By Airman 1st Class Dana Alyce-Schwarz
158th Fighter Wing
Sparks fly as a retired F-16C Fighter jet frame is bolted to its display next to the main gate of the Vermont Air National Guard (VTANG). Standing proudly the "Lethal Lady," as the jet is called by pilots, continues to serve the Air Force as it has for nearly 30 years.
Originally commissioned in May of 1985 Lethal Lady was number 1165 of its model to come off the assembly line. The airplane logged over 7,000 flight hours during its career, nearly double the expected amount of flight time for the model.
Maintenance teams went above and beyond to keep the body of the plane from deteriorating, allowing it to achieve such an unprecedented amount of flight time.
Lethal Lady began flying with the USAF as part of the 17th Tactical Fighter Squadron at Shaw Air Force Base in South Carolina. The jet flew more than 40 missions during Operation Desert Storm and in 1994 was passed on to the VTANG.
In Vermont, Lethal Lady flew mostly in training missions, but was deployed in Operation Iraqi Freedom three times from 2004 to 2007. During the time spent overseas it reached a record of over 1,000 combat flight hours and in March 2008 broke 7,000 flight hours total while being piloted by Col. Thomas Jackman, the Commander of the 158th Fighter Wing.
"She has definitely saved a lot of lives" said Jackman. "A lot of Marines, a lot of Soldiers, a lot of Airmen owe their lives to what this airplane did when she was called upon."
Lethal Lady was originally scheduled to be sent to "The Bone Yard" at Davis-Monthan Air Force Base in Tucson, AZ, the final resting place for decommissioned military aircraft. Members of the VTANG and the local community rallied to save the renowned aircraft from the scrapyard.
Many Vermonters value the history behind the jet and the work involved keeping it operational. Senator Patrick Leahy lent his support to the petition to immortalize Lethal Lady.
Instead of sending the airplane to the scrapyard it now rests comfortably at the front gate of the VTANG, serving as a testament to the dedication and skill of the Green Mountain Boys.
The exercise is part of a larger model of training, which will result in a large-scale, multi-state, multi-agency training exercise.

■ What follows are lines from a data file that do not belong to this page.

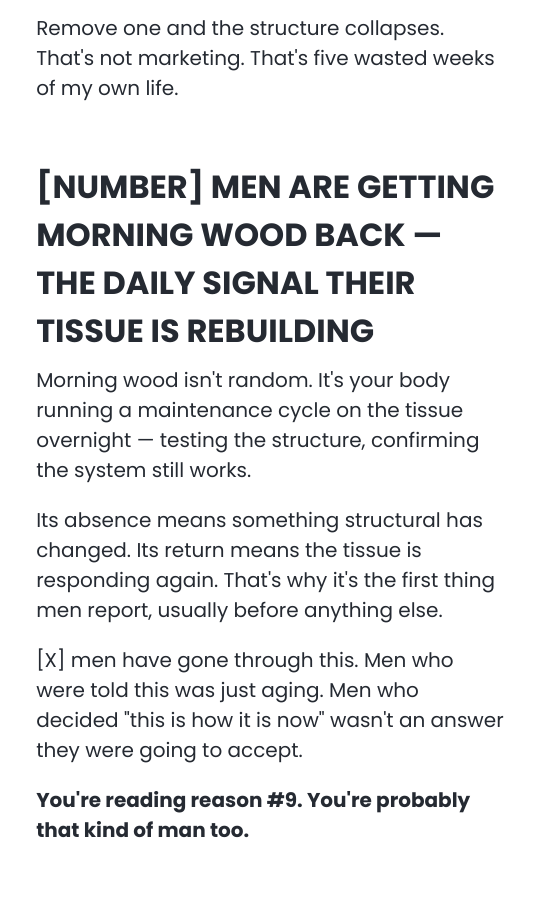
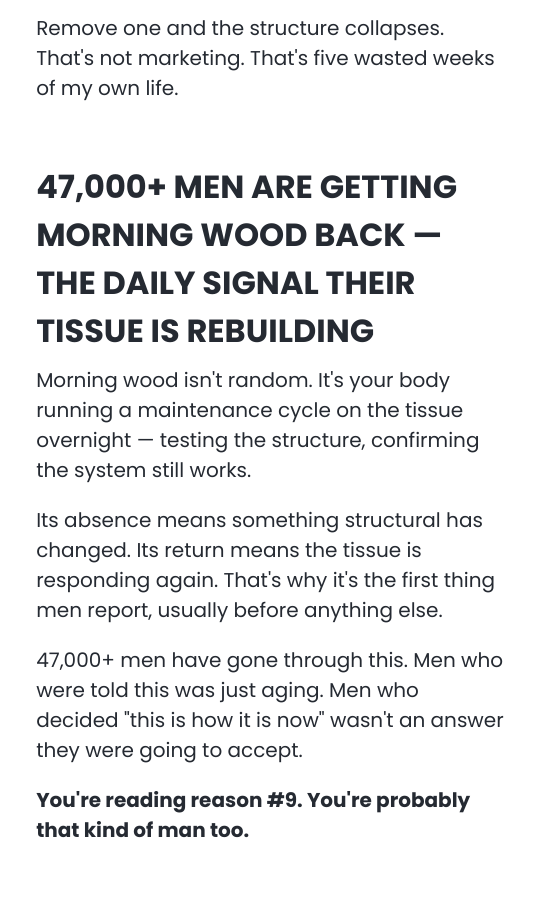
Before and after one commit to gabrielaurellio/horsejello-adv, a plain HTML site: page index.html in a window 1280 px wide. Shown: the part 7912-8814 px from the top of the page, 629-1164 px from the left. Drawn offline with Linux system fonts and the light colour scheme.

Commit message:
fill in 47,000+ customer count in reason 9

```diff
--- a/index.html
+++ b/index.html
@@ -713,10 +713,10 @@ src="https://www.facebook.com/tr?id=2929169767439415&ev=PageView&noscript=1"
     <div class="imgslot">
       <img src="images/reason-09.png" alt="Empty bed with morning light" width="728" height="758" loading="lazy">
     </div>
-    <h2><span class="num">REASON 09</span>[NUMBER] Men Are Getting Morning Wood Back — The Daily Signal Their Tissue Is Rebuilding</h2>
+    <h2><span class="num">REASON 09</span>47,000+ Men Are Getting Morning Wood Back — The Daily Signal Their Tissue Is Rebuilding</h2>
     <p>Morning wood isn't random. It's your body running a maintenance cycle on the tissue overnight — testing the structure, confirming the system still works.</p>
     <p>Its absence means something structural has changed. Its return means the tissue is responding again. That's why it's the first thing men report, usually before anything else.</p>
-    <p>[X] men have gone through this. Men who were told this was just aging. Men who decided "this is how it is now" wasn't an answer they were going to accept.</p>
+    <p>47,000+ men have gone through this. Men who were told this was just aging. Men who decided "this is how it is now" wasn't an answer they were going to accept.</p>
     <p><span class="pop">You're reading reason #9. You're probably that kind of man too.</span></p>
   </section>
 
```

"Vermont is preparing for a massive DSCA exercise called Vigilant Guard 16," said Harris. "This CPX was a lead-up event meant to help prepare us for that. Because we're going to do VG16, much like we knew we were going to go to JRTC several years in advance, we've been planning small-scale exercises designed to help prepare the staff and Soldiers for the requirements of VG16."